*To do:* Please copy out the lines in the entries that contain "adoc".

*Data for review:*
------
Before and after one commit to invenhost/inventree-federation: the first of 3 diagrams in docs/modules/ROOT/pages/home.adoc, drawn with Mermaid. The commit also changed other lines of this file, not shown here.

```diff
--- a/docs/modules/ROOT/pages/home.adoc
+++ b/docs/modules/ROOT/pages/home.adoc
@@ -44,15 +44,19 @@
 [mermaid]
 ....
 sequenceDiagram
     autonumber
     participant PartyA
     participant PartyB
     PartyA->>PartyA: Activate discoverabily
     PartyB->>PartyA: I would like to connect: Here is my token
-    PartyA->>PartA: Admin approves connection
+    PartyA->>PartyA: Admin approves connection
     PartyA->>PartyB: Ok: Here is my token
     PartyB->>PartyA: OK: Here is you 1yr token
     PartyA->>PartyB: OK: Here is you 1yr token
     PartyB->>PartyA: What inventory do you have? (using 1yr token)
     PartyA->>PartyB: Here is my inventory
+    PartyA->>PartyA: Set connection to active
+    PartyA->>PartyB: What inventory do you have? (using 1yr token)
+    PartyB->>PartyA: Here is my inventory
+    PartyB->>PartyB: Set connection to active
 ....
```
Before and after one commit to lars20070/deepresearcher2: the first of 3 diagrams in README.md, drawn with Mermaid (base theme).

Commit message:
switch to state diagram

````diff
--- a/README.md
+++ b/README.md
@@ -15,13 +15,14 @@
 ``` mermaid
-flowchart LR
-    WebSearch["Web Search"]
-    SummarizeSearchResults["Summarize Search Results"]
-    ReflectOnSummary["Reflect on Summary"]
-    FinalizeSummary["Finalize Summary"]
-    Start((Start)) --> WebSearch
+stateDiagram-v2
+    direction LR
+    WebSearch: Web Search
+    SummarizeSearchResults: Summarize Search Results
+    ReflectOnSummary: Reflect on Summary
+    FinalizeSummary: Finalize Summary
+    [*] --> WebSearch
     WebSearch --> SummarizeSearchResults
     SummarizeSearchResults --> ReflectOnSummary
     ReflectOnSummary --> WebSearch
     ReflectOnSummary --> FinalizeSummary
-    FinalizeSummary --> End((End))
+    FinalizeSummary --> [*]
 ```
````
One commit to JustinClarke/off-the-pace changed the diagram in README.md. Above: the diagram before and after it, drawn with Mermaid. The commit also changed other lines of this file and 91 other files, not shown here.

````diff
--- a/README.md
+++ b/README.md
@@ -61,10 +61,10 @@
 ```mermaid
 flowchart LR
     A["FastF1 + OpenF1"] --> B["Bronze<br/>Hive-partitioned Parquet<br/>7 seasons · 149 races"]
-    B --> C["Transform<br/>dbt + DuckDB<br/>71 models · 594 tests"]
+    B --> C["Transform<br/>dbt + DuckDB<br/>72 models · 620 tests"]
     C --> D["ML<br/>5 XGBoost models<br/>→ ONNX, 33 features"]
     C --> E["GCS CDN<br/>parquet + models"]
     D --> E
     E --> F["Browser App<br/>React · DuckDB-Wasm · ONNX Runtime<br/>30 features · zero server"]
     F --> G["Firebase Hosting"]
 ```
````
------
*Written reply:*
Before and after one commit to invenhost/inventree-federation: the first of 3 diagrams in docs/modules/ROOT/pages/home.adoc, drawn with Mermaid. The commit also changed other lines of this file, not shown here.
--- a/docs/modules/ROOT/pages/home.adoc
+++ b/docs/modules/ROOT/pages/home.adoc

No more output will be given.